On the road to mental health recovery, Moen even took leadership by volunteering to lead a weekly mental health support group affiliated with the National Alliance on Mental Illness, which he still leads. The group therapy dynamics helped inspire Marbles’ commitment to building community, he said.
During his senior year, Moen also took a leadership position at the University’s chapter of Active Minds, a nonprofit that raises awareness about mental health issues. Moen’s inventiveness surfaced when he helped organize a mental health awareness event. The University agreed to set up 1,100 chairs on the front lawn of Coffman Memorial Union to represent the thousands of college student suicides nationwide every year.
But the weather turned bad. So Moen adapted—without the University’s permission—by lining up the chairs across the Washington Avenue Bridge.
Moen’s father recalls the power of that display as passersby could see the number as they walked down the lines of chairs. People then wrote paper notes on the chairs memories of people lost to suicide. “Adam made an adaption and made it a more powerful statement,” David Moen said.

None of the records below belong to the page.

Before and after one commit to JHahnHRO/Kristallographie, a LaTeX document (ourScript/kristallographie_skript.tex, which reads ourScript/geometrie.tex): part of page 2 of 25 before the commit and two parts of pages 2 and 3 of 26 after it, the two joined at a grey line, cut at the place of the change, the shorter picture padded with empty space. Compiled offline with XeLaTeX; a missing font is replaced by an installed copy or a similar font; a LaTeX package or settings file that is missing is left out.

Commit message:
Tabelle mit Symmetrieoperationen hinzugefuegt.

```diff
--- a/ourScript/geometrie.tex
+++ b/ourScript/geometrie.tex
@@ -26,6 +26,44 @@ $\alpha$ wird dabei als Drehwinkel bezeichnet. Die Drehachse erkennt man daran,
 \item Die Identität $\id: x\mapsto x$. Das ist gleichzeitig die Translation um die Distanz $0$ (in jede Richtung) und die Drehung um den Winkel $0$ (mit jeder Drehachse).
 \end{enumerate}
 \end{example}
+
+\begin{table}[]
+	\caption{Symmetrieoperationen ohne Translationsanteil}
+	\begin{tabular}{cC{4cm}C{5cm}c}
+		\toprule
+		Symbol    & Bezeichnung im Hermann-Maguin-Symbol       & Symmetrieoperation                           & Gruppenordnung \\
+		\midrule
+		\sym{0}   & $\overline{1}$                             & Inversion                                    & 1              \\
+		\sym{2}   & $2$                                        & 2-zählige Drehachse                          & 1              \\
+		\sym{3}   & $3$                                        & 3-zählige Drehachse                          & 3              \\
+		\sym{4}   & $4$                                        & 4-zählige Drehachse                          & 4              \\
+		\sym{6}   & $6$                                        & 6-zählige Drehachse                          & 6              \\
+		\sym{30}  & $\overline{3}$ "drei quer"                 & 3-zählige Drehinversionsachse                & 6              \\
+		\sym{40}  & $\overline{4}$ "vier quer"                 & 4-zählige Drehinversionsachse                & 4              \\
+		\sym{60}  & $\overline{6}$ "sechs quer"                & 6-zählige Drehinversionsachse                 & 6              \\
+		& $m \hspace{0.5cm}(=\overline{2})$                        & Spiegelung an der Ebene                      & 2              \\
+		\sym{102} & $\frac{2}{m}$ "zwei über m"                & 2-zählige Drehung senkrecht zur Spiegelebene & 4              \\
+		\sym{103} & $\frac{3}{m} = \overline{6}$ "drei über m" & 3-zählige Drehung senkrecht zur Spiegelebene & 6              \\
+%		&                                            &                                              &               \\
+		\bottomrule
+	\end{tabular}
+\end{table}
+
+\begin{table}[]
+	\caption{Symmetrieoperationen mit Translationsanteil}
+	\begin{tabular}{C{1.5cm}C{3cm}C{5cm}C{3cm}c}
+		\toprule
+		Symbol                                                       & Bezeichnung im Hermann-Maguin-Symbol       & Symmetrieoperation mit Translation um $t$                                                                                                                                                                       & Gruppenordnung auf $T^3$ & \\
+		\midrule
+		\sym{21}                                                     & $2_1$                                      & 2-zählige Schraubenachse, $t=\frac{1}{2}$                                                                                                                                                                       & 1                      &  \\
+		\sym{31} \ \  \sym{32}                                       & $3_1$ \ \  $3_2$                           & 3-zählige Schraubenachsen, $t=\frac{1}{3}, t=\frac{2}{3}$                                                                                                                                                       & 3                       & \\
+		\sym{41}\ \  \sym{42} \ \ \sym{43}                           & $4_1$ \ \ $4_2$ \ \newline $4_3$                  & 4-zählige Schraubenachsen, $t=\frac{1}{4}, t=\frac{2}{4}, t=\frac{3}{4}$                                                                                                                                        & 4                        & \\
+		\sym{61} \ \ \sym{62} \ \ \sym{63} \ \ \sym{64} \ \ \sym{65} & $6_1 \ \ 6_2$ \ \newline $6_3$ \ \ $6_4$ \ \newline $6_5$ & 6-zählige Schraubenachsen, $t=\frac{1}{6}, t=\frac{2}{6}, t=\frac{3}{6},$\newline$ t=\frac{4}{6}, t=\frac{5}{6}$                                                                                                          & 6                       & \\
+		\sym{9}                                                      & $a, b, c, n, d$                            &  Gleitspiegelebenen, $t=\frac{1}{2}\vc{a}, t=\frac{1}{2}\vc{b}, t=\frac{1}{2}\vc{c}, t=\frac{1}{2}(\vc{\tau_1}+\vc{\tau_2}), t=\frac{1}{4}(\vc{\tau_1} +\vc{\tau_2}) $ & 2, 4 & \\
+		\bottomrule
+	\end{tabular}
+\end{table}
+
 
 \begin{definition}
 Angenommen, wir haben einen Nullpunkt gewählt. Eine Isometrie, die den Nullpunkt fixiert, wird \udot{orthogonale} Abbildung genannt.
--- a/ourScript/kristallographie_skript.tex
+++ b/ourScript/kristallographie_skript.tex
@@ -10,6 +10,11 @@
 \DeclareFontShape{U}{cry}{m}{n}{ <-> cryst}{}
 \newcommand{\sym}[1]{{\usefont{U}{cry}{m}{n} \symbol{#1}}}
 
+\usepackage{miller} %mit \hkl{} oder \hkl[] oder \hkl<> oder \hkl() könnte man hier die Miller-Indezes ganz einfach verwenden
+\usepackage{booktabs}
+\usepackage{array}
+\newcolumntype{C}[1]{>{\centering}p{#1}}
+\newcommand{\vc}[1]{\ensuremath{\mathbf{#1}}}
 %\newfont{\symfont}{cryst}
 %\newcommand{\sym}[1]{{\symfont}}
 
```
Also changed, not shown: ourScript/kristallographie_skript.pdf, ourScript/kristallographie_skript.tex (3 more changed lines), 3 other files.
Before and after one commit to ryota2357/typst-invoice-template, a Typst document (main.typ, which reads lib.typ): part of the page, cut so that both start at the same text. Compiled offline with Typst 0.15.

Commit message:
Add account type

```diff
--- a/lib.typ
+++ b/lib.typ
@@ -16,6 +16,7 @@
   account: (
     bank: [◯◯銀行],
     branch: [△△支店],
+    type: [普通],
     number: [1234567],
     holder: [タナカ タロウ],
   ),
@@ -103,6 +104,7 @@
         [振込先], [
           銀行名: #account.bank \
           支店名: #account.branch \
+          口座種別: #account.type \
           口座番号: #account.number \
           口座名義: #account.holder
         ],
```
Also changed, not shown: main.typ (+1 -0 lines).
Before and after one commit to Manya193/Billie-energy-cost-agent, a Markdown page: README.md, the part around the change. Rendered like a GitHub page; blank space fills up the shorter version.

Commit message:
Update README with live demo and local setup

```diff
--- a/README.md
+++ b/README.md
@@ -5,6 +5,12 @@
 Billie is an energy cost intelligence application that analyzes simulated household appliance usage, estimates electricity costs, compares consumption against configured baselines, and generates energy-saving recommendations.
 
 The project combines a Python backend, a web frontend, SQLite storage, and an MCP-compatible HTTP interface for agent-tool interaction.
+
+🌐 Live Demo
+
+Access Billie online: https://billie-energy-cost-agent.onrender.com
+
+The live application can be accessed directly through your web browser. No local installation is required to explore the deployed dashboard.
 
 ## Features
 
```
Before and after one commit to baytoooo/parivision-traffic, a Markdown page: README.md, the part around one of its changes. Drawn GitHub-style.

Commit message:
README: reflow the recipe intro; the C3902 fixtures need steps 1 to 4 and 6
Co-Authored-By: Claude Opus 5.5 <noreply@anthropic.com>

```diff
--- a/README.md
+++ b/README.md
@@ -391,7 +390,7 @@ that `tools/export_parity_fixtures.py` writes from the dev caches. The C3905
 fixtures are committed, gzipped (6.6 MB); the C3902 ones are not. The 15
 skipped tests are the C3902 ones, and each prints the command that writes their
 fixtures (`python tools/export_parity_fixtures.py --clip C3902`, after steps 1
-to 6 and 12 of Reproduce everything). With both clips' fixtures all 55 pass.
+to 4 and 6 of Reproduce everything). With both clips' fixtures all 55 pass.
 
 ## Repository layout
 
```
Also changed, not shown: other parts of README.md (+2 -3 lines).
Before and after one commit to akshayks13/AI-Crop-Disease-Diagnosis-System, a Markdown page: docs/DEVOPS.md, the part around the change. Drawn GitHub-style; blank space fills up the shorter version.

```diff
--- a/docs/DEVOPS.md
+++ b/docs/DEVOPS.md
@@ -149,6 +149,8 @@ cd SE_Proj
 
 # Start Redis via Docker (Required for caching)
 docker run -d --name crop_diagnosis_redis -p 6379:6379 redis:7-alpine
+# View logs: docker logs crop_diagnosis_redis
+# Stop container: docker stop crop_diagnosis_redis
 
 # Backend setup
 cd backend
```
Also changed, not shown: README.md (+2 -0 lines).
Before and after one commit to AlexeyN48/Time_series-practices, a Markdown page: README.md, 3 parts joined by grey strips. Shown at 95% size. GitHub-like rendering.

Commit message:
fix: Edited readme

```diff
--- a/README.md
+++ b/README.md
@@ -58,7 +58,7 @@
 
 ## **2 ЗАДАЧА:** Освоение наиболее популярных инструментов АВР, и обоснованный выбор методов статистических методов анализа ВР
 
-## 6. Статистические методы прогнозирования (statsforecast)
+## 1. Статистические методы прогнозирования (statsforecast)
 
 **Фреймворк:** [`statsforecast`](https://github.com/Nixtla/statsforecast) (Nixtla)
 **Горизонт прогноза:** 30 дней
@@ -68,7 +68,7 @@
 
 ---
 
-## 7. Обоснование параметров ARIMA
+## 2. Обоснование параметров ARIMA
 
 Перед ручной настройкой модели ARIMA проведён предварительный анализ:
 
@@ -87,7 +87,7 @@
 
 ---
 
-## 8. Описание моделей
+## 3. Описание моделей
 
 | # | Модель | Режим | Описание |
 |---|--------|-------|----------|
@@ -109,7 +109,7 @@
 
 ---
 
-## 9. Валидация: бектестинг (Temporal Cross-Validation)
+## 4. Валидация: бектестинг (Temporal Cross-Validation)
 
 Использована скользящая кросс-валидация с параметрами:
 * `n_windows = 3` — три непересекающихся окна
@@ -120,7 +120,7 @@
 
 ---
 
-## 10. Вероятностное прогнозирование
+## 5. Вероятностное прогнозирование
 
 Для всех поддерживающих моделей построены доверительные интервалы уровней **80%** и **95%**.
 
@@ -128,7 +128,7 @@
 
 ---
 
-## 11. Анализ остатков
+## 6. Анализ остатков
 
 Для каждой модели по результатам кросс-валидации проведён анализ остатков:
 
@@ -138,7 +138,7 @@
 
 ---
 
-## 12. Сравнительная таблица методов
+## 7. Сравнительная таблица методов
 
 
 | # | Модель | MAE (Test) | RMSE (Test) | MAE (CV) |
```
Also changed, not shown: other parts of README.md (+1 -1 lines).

News outlets came out to cover the event, but Moen also “drew some flak,” his father said, when University officials raised concerns about the weight of so many chairs on the bridge.
A Life of Authorship
Moen has continued undaunted to advocate strongly for mental health, driven by a desire to give back to the mental health community by “sharing” instead of “hoarding” what he has learned, he said.
Matthew Hanson, Boynton Health’s mental health services assistant director and former adviser to Active Minds, said Moen was “impressive” when he served as student representative on The Provost’s Committee on Student Mental Health. Even in a room of experienced University directions, Moen wasn’t shy about sharing his ideas about how to help the student body.
With Marbles as his current passion, Moen wants a place for people to bring in-person spontaneity to the internet as they interact about mental health problems, particularly in the app’s forum section.
Eventually Moen wants to crowdsource Marbles’ response data and, with the help of algorithms and artificial intelligence, have the app autonomously identify mental health problems and suggest solutions.
Just as he has benefited from resources, community and self-support, Moen hopes the app can provide similar help for people online, playing a role in keeping young adults off the edge of the bridge—carrying them instead into a life of authorship and helping others.
Moen knows how tumultuous life can be, but he believes no matter what, you should not let regrets haunt you. There is always a path forward and, as Moen said, “You need every experience to get you where you’re at now in your life.”